About 75 to 100 years after the arrival of Aaron Stark in Connecticut, three men with the surnames Stark and Starke arrived in New Hampshire and Virginia. Their names were Dr. Richard Starke of Virginia, James Stark of Stafford County, Virginia, and Archibald Stark of New Hampshire (the father of General John Stark of Revolutionary War fame). The genealogical research had not been able to determine if these three men were related. However, independent research of each has suggested their ancestral home could have been in or near Glasgow, Lanark, Scotland.
As Stark pioneers began to move westward, descendants of the progenitors of these four early arrivals in North America became mixed in the records as they settled in the same regions. In some instances, some of the descendants of Aaron Stark began to spell their name "Starks." This occurred most often in New Hampshire, Vermont, and Northeastern New York where the descendants of Archibald lived. Some spelled the name Starke and were descendants of Dr. Richard Starke. About 1732, descendants of William Stark (Senior) — son of Aaron Stark — moved to New Jersey and later migrated into Virginia, western Pennsylvania, and later into Kentucky and Indiana. At about the same time, descendants of James Stark of Stafford County, Virginia moved into these same regions. As occurred in the Northeast, these families also became mixed in the records.
In 1896, the Stark Family Association was created for the purpose of collecting and preserving the genealogy of the early arrivals to North America. From 1903 to 1952, an annual yearbook was published by the Association on the activities and research of it's many members located throughout the United States and Canada. In 1927, Charles R. Stark compiled a genealogy based on the Association's research entitled; "The Aaron Stark Family, Seven Generations of the Family of Aaron Stark of Groton, Connecticut." This publication recorded 2,171 descendants of Aaron. Today, the number of known descendants recorded has grown to approximately 15,000.
In 2002, an excellent genealogy of the family of General John Stark entitled "The Family of General John Stark (1728-1822)," was published by Jane Stark Maney, which has a large compilation of the descendants of Archibald Stark. Another publication entitled "James Stark of Stafford County, Virginia and His Descendants" was compiled by Mary Kathryn Harris and Mary Iva Jean Jorgensen.

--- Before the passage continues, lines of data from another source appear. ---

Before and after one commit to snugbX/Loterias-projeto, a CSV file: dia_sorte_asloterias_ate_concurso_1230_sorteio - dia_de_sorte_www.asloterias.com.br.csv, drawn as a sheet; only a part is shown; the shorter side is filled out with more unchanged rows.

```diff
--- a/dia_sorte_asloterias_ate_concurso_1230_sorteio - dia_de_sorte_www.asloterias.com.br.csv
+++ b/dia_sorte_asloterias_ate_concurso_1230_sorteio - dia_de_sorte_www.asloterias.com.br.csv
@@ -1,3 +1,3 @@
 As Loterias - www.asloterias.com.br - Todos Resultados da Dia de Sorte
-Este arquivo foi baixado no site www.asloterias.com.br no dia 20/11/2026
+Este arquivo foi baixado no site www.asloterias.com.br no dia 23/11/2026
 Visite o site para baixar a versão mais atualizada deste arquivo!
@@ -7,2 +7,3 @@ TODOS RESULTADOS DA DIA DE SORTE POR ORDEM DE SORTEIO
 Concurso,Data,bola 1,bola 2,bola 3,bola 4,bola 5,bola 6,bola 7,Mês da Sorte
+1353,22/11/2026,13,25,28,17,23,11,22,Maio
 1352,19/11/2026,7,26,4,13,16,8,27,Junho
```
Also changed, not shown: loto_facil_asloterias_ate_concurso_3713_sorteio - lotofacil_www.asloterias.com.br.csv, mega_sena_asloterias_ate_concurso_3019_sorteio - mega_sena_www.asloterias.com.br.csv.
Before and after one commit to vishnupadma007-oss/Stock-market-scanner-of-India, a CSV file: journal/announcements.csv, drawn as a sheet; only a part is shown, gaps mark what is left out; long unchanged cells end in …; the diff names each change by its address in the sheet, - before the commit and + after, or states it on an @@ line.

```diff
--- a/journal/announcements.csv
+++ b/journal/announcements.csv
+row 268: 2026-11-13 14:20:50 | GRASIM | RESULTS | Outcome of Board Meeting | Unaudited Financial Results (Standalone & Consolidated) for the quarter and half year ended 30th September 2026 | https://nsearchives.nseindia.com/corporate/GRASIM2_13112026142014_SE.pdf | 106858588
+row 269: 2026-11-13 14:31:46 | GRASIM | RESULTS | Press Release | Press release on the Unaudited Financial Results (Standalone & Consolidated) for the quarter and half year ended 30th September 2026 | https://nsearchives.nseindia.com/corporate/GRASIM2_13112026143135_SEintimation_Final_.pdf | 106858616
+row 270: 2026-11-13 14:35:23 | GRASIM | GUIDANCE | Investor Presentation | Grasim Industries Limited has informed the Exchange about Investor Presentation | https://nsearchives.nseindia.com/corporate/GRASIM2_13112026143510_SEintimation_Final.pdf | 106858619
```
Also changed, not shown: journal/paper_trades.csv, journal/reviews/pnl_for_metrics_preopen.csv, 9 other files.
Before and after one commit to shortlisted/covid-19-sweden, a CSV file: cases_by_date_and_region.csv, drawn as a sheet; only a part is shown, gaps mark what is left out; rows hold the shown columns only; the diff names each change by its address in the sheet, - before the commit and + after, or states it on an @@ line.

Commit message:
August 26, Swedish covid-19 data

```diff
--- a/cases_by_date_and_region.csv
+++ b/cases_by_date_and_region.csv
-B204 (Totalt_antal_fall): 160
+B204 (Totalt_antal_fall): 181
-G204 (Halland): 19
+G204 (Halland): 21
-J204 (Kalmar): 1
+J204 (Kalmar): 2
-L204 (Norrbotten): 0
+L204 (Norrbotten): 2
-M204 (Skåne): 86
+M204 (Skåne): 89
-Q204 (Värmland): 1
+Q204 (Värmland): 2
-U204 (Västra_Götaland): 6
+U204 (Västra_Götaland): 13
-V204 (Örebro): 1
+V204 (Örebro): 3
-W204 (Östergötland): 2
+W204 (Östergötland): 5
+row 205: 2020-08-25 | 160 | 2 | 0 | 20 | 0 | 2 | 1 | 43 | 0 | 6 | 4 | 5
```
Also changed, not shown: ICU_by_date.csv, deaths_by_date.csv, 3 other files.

Although there is a wealth of genealogical research available on these families, we do not as yet know with certainty, the location of Aaron Stark’s ancestral home. While the Genealogy suggests Dr. Richard Starke, James Stark, and Archibald Stark have their origins in Glasgow, Lanark, Scotland, documentation has not been found which positively records they were specific generational relatives sharing a common male ancestor with the surname Stark or Starke. Further more, many Aaron Stark family researchers believed they were related to General John Stark; or that Aaron was related to the New Hampshire families in Scotland.
Click on "Goals" to learn more about Y-DNA Genetic Analysis ad the Administrators method for placing Members in Various Groups that are presented in the DNA Results Colorized presentation of Members Y-DNA Results.